The problem>
Copy each line of the entries beneath that contains the word "luận".

Data items>

╔══

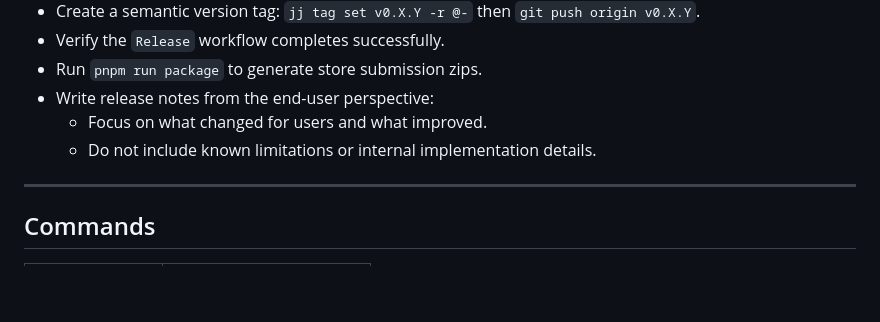
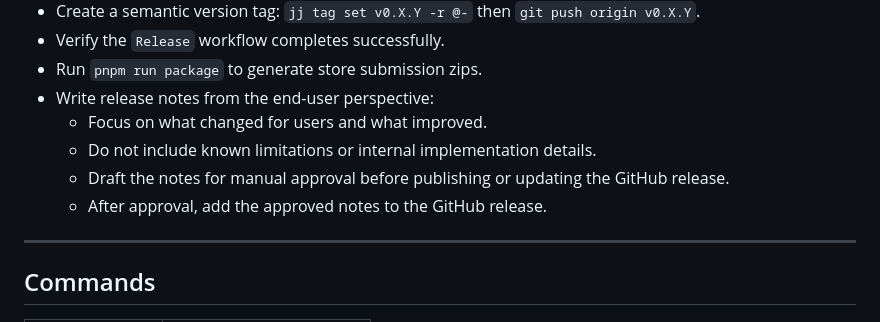
Before and after one commit to gormanity/ytm-enhancer, a Markdown page: AGENTS.md, the part around the change. GitHub-like rendering; blank space fills up the shorter version.

Commit message:
docs: require approved release notes

```diff
--- a/AGENTS.md
+++ b/AGENTS.md
@@ -61,6 +61,9 @@ This file covers **how to work**, not what the project is.
 - Write release notes from the end-user perspective:
   - Focus on what changed for users and what improved.
   - Do not include known limitations or internal implementation details.
+  - Draft the notes for manual approval before publishing or updating the GitHub
+    release.
+  - After approval, add the approved notes to the GitHub release.
 
 ---
 
```
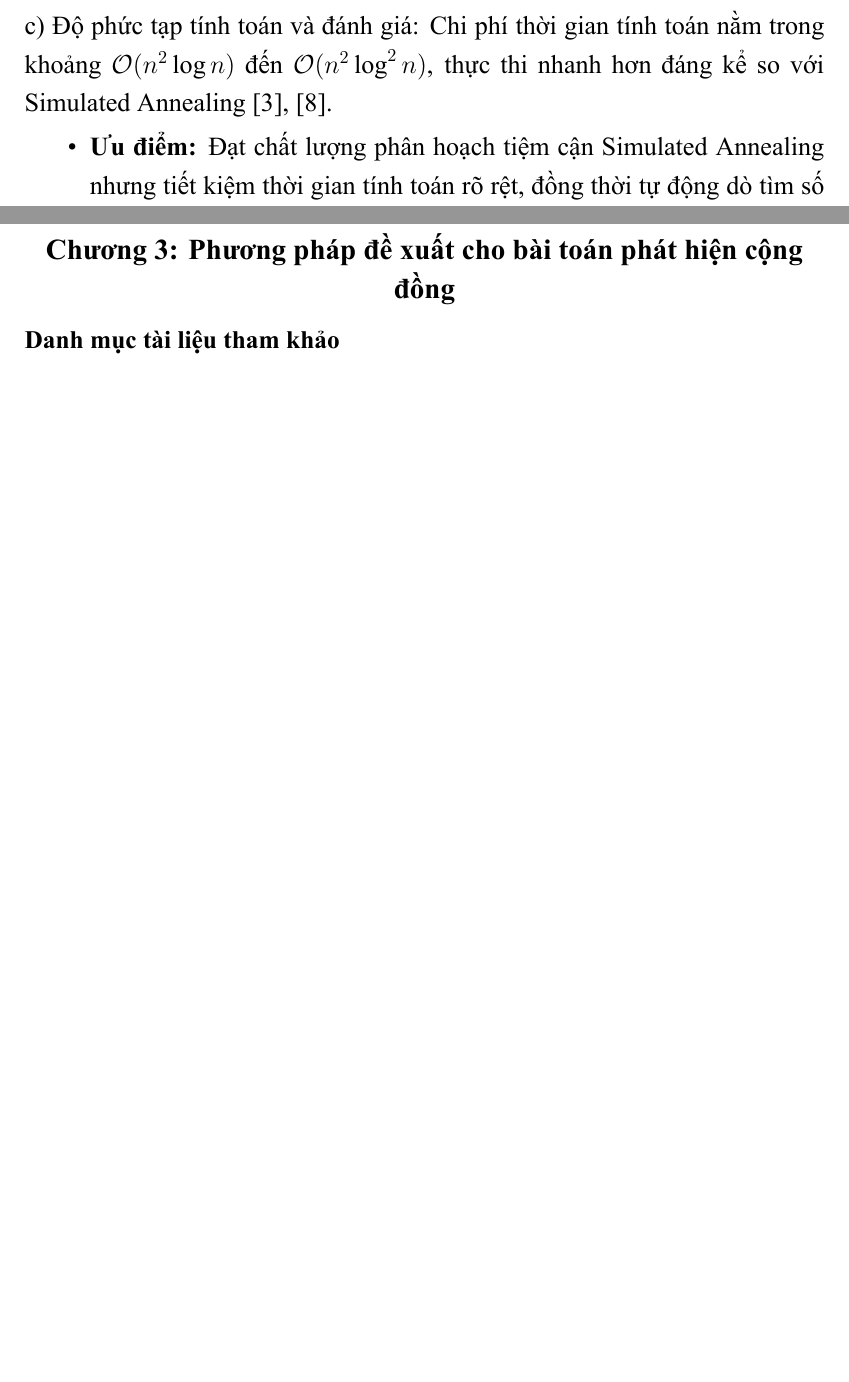
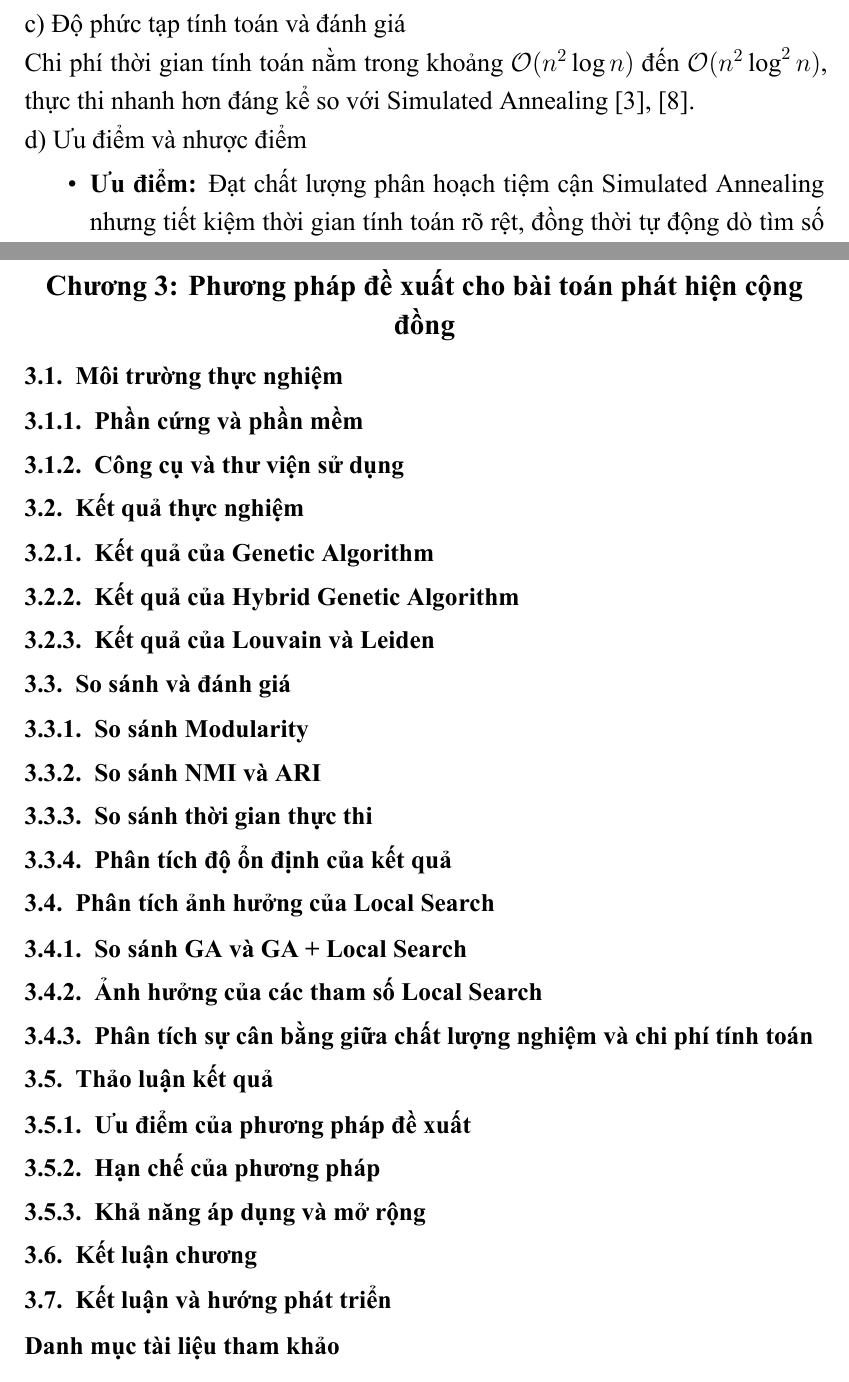
Before and after one commit to VietDQ1904/DACN, a LaTeX document (baocao/latex/dacn.tex): two parts of pages 29 and 64 of 66 before the commit and two parts of pages 32 and 67 of 70 after it, joined at a grey line, cut so that both start at the same text, the shorter picture padded with empty space. The pictures show the PDF file baocao/output/dacn.pdf that the author committed with the source.

Commit message:
Minor fixes

```diff
--- a/baocao/latex/dacn.tex
+++ b/baocao/latex/dacn.tex
@@ -703,16 +712,16 @@ Modularity ($Q$) là thước đo chất lượng phân hoạch cộng đồng p
     \item Trong thực tế, các mạng xã hội và mạng thực tế có cấu trúc cộng đồng rõ nét thường có giá trị $Q$ dao động trong khoảng từ $0.3$ đến $0.75$ \cite{Baraa2021}.
 \end{itemize}
 
-\noindent c) Đánh giá ưu điểm và hạn chế
+\noindent c) Ưu điểm và nhược điểm
 \\ \indent
 \textbf{Ưu điểm:} Không yêu cầu biết trước số lượng cộng đồng $K$; cung cấp một tiêu chuẩn định lượng khách quan để so sánh các phương pháp phân hoạch.
 \\ \indent
-\textbf{Hạn chế:}
-\begin{enumerate}
+\textbf{Nhược điểm:}
+\begin{itemize}
     \item \textbf{Độ phức tạp NP-khó:} Bài toán tối đa hóa $Q$ để tìm phân hoạch tối ưu toàn cục là bài toán thuộc lớp NP-khó \cite{Said2018, Baraa2021}.
     \item \textbf{Giới hạn độ phân giải:} Thuật toán tối ưu hóa $Q$ có xu hướng bỏ qua hoặc gộp các cộng đồng nhỏ (kích thước nhỏ hơn khoảng $\sqrt{2m}$) vào các cộng đồng lớn hơn, ngay cả khi các cộng đồng nhỏ có liên kết nội bộ rất chặt chẽ \cite{Gong2016}.
     \item \textbf{Nguy cơ quá khớp:} $Q$ vẫn có thể đạt giá trị cao giả tạo trên các đồ thị hoàn toàn ngẫu nhiên do sự biến động ngẫu nhiên của các cạnh \cite{Gong2016}.
-\end{enumerate}
+\end{itemize}
 
 \subsubsection{Normalized Mutual Information}
 Normalized Mutual Information (NMI) (chỉ số thông tin tương hỗ chuẩn hóa) là một độ đo quan trọng dựa trên lý thuyết thông tin, được sử dụng phổ biến để so sánh và đánh giá mức độ tương đồng giữa các phân hoạch đồ thị (partitions) trong phân tích mạng xã hội và phát hiện cộng đồng \cite{Traag2014}.
@@ -763,10 +772,10 @@ Nhược điểm lớn nhất của Rand Index là giá trị kỳ vọng ngẫu
     \item $\text{ARI} < 0$: Mức độ tương đồng kém hơn cả mức ngẫu nhiên kỳ vọng (cho thấy sự bất đồng lớn giữa hai cách phân chia) \cite{Traag2014}.
 \end{itemize}
 
-\noindent d) Đánh giá ưu điểm và hạn chế
+\noindent d) Ưu điểm và nhược điểm
 \\ \indent
 \textbf{Ưu điểm:}
-\begin{enumerate}
+\begin{itemize}
     \item \textbf{Khắc phục thiên vị ngẫu nhiên:} Nhờ bổ sung đại lượng kỳ vọng ngẫu nhiên $\mathbb{E}[\text{Index}]$, ARI cung cấp thước đo khách quan và trung thực hơn nhiều so với Rand Index thuần túy khi so sánh hiệu năng các thuật toán \cite{Dao2020}.
     \item \textbf{Ít nhạy cảm với số lượng và kích thước cộng đồng:} ARI không bị ảnh hưởng nghiêm trọng bởi sự chênh lệch về số lượng cụm giữa hai phân hoạch, giúp đánh giá chính xác trên các bộ dữ liệu thực tế có phân bố kích thước cộng đồng không đều \cite{Dao2020}.
     \item \textbf{Độ phân giải cao:} Các nghiên cứu thực nghiệm cho thấy ARI thường làm nổi bật rõ sự khác biệt hiệu năng giữa các giải thuật (như GA, Louvain, Leiden, Infomap) trên cả mạng chuẩn nhân tạo (như LFR Benchmark) lẫn các mạng xã hội thực tế (như Karate, Football, Polbooks) \cite{Zhou2021}.
@@ -776,6 +784,8 @@ Nhược điểm lớn nhất của Rand Index là giá trị kỳ vọng ngẫu
+\indent \textbf{Nhược điểm:}
+\begin{itemize}
     \item \textbf{Yêu cầu bắt buộc về nhãn thực tế (Ground-Truth):} ARI là một thước đo ngoại tại, do đó chỉ áp dụng được khi đã biết trước phân hoạch chuẩn $C^*$ (Ground-Truth), không thể dùng để đánh giá trực tiếp chất lượng cộng đồng trên các mạng xã hội thực tế mở mà không có nhãn \cite{Dao2020}.
     \item \textbf{Chi phí tính toán cặp đỉnh:} Việc tính toán các tổ hợp cặp $\binom{n_{ij}}{2}$ yêu cầu duyệt qua ma trận nhầm lẫn; đối với các mạng quy mô siêu lớn với hàng triệu đỉnh, cần tối ưu hóa cấu trúc dữ liệu thưa để đảm bảo thời gian thực thi \cite{Dao2020}.
-\end{enumerate}
+\end{itemize}
 
 \subsection{Các phương pháp Metaheuristic trong phát hiện cộng đồng}
 
@@ -804,19 +814,19 @@ Nhược điểm lớn nhất của Rand Index là giá trị kỳ vọng ngẫu
 \end{itemize}
 
 \noindent c) Ưu điểm và nhược điểm
-\begin{itemize}
-    \item \textbf{Ưu điểm:}
+\\ \indent
+\textbf{Ưu điểm:}
 \begin{itemize}
     \item \textit{Thoát khỏi tối ưu địa phương:} Việc chấp nhận các bước đi làm xấu lời giải ở nhiệt độ cao giúp làm thay đổi cấu trúc lời giải ban đầu, từ đó vượt qua các bẫy tối ưu địa phương để tìm kiếm vùng lời giải tốt hơn \cite{Taillard2023, Luke2009}.
     \item \textit{Đảm bảo tối ưu theo lý thuyết:} Về mặt lý thuyết, thuật toán gần như chắc chắn tìm được lời giải tối ưu toàn cục nếu chấp nhận thời gian/công sức tính toán vô hạn \cite{Taillard2023}.
 \end{itemize}
-    \item \textbf{Nhược điểm và hạn chế:}
+
+\textbf{Nhược điểm:}
 \begin{itemize}
     \item \textit{Nhạy cảm với lịch trình làm nguội:} Tốc độ giảm nhiệt độ (schedule) ảnh hưởng trực tiếp đến hiệu năng; nếu lịch trình không phù hợp, thuật toán có thể hội tụ quá nhanh hoặc mất quá nhiều thời gian \cite{Luke2009}.
     \item \textit{Tốn thời gian tính toán dư thừa:} Thuật toán có thể chạy tốn nhiều vòng lặp không cần thiết khi lời giải tốt nhất đã ngừng cải thiện nhưng nhiệt độ vẫn chưa giảm hết về $T_{\text{end}}$ \cite{Taillard2023}.
     \item \textit{Phụ thuộc đơn vị đo hàm mục tiêu:} Các tham số nhiệt độ $T_{\text{init}}$ và $T_{\text{end}}$ bị ảnh hưởng bởi đơn vị đo của hàm mục tiêu nếu không áp dụng cơ chế tự động quy đổi tỉ lệ chấp nhận \cite{Taillard2023}.
 \end{itemize}
-\end{itemize}
 
 \subsubsection{Extremal Optimization}
 \noindent a) Khái niệm và nguồn gốc
@@ -830,7 +841,10 @@ Extremal Optimization (EO) là thuật toán tìm kiếm heuristic ngẫu nhiên
     \item \textbf{Biến thể xác suất $\tau$-EO:} Để tránh bị kẹt tại các tối ưu cục bộ, thuật toán xếp hạng các đỉnh theo độ thích nghi và chọn đỉnh ở vị trí hạng $q$ để dịch chuyển dựa trên phân bố xác suất lũy thừa $P(q) \propto q^{-\tau}$ \cite{Fortunato2010}.
 \end{enumerate}
 
-\noindent c) Độ phức tạp tính toán và đánh giá:
+\noindent c) Độ phức tạp tính toán và đánh giá
+\\
 Chi phí thời gian tính toán nằm trong khoảng $\mathcal{O}(n^2 \log n)$ đến $\mathcal{O}(n^2 \log^2 n)$, thực thi nhanh hơn đáng kể so với Simulated Annealing \cite{Fortunato2010, Bedi2016}.
+
+\noindent d) Ưu điểm và nhược điểm
 \begin{itemize}
     \item \textbf{Ưu điểm:} Đạt chất lượng phân hoạch tiệm cận Simulated Annealing nhưng tiết kiệm thời gian tính toán rõ rệt, đồng thời tự động dò tìm số lượng cộng đồng $K$ thông qua điều kiện dừng đệ quy \cite{Beldi2025}.
@@ -843,7 +857,7 @@ Chi phí thời gian tính toán nằm trong khoảng $\mathcal{O}(n^2 \log n)$
 \\ \indent
 Giải thuật di truyền (GA) là phương pháp siêu tìm kiếm tiến hóa ngẫu nhiên dựa trên quần thể phổ biến nhất để giải bài toán phát hiện cộng đồng \cite{Chen2019, Beldi2025}. Thuật toán liên tục cải thiện chất lượng phân hoạch qua các thế hệ bằng các toán tử chọn lọc, lai ghép (crossover) và đột biến (mutation) dựa trên hàm độ thích nghi (fitness) \cite{Chen2019}.
 
-\noindent b) Các sơ đồ mã hóa nghiệm (Encoding Schemes):
+\noindent b) Các sơ đồ mã hóa nghiệm (Encoding Schemes)
 \begin{itemize}
     \item \textbf{Chuỗi nhãn (String-of-Group / SGR):} Mỗi gen lưu trực tiếp mã nhãn cộng đồng của đỉnh \cite{Chen2019}.
     \item \textbf{Vị trí kề (Locus-based Adjacency Representation - LAR):} Mỗi gen $i$ lưu chỉ số đỉnh lân cận $j$ \cite{Pizzuti2008, Chen2019}. Có ưu điểm tự động xác định số lượng cộng đồng $K$ và giải mã trong thời gian tuyến tính $\mathcal{O}(n + m)$ \cite{Said2018, Baraa2021}.
@@ -857,3 +871,4 @@ Giải thuật di truyền (GA) là phương pháp siêu tìm kiếm tiến hóa
     \item \textbf{Giải thuật Memetic (GA Lai):} Kết hợp GA với Tìm kiếm cục bộ (Local Search, như Simulated Annealing trong MIGA, iMeme-Net, hoặc các quy tắc lan truyền nhãn) giúp tăng tốc hội tụ và tinh chỉnh ranh giới cộng đồng \cite{Chen2019, Beldi2025, Gong2012Memetic}.
 \end{itemize}
 
+\noindent d) Đánh giá ưu điểm và nhược điểm
@@ -902,3 +916,8 @@ Giải thuật di truyền (GA) là phương pháp siêu tìm kiếm tiến hóa
     \end{itemize}
 \end{itemize}
 
+\noindent d) Ưu điểm và nhược điểm
+\\
+\textbf{Ưu điểm:}
+
+    \begin{itemize}
@@ -915,6 +931,5 @@ Giải thuật di truyền (GA) là phương pháp siêu tìm kiếm tiến hóa
         \item \textit{Dễ mất đa dạng quần thể:} Sự ảnh hưởng quá lớn của hạt gbest có thể khiến toàn đàn hội tụ sớm về một cực trị cục bộ kém chất lượng \cite{Baraa2021, Beldi2025}.
         \item \textit{Yêu cầu toán tử tinh chỉnh chuyên biệt:} Cần tích hợp thêm các toán tử đột biến ngẫu nhiên hoặc chiến lược tìm kiếm cục bộ (Memetic PSO) để duy trì tính đa dạng và tinh chỉnh ranh giới cộng đồng trên các mạng quy mô siêu lớn \cite{Baraa2021, Beldi2025}.
-    \end{enumerate}
     \end{itemize}
 
 \subsection{Các phương pháp phát hiện cộng đồng làm cơ sở so sánh}
@@ -1704,6 +1719,36 @@ Chương 2 đã phát biểu bài toán phát hiện cộng đồng dưới dạ
 \newpage
 \section{Phương pháp đề xuất cho bài toán phát hiện cộng đồng}
 
+\subsection{Môi trường thực nghiệm}
+\subsubsection{Phần cứng và phần mềm}
+\subsubsection{Công cụ và thư viện sử dụng}
+
+\subsection{Kết quả thực nghiệm}
+\subsubsection{Kết quả của Genetic Algorithm}
+\subsubsection{Kết quả của Hybrid Genetic Algorithm}
+\subsubsection{Kết quả của Louvain và Leiden}
+
+\subsection{So sánh và đánh giá}
+\subsubsection{So sánh Modularity}
+\subsubsection{So sánh NMI và ARI}
+\subsubsection{So sánh thời gian thực thi}
+\subsubsection{Phân tích độ ổn định của kết quả}
+
+\subsection{Phân tích ảnh hưởng của Local Search}
+\subsubsection{So sánh GA và GA + Local Search}
+\subsubsection{Ảnh hưởng của các tham số Local Search}
+\subsubsection{Phân tích sự cân bằng giữa chất lượng nghiệm và chi phí tính toán}
+
+\subsection{Thảo luận kết quả}
+\subsubsection{Ưu điểm của phương pháp đề xuất}
+\subsubsection{Hạn chế của phương pháp}
+\subsubsection{Khả năng áp dụng và mở rộng}
+
+\subsection{Kết luận chương}
+
+\subsection{Kết luận và hướng phát triển}
+
+
 \renewcommand{\refname}{\mbox{Danh mục tài liệu tham khảo}}
 \bibliographystyle{ieeetr}
 \bibliography{baocao/latex/dacn}
```
Also changed, not shown: baocao/latex/cover.pdf (added), baocao/output/dacn.pdf, baocao/latex/dacn.tex (49 more changed lines), 4 other files. Lines whose indentation alone changed are shown as unchanged.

╚══

Finished task>
+\subsection{Thảo luận kết quả}
+\subsection{Kết luận chương}
+\subsection{Kết luận và hướng phát triển}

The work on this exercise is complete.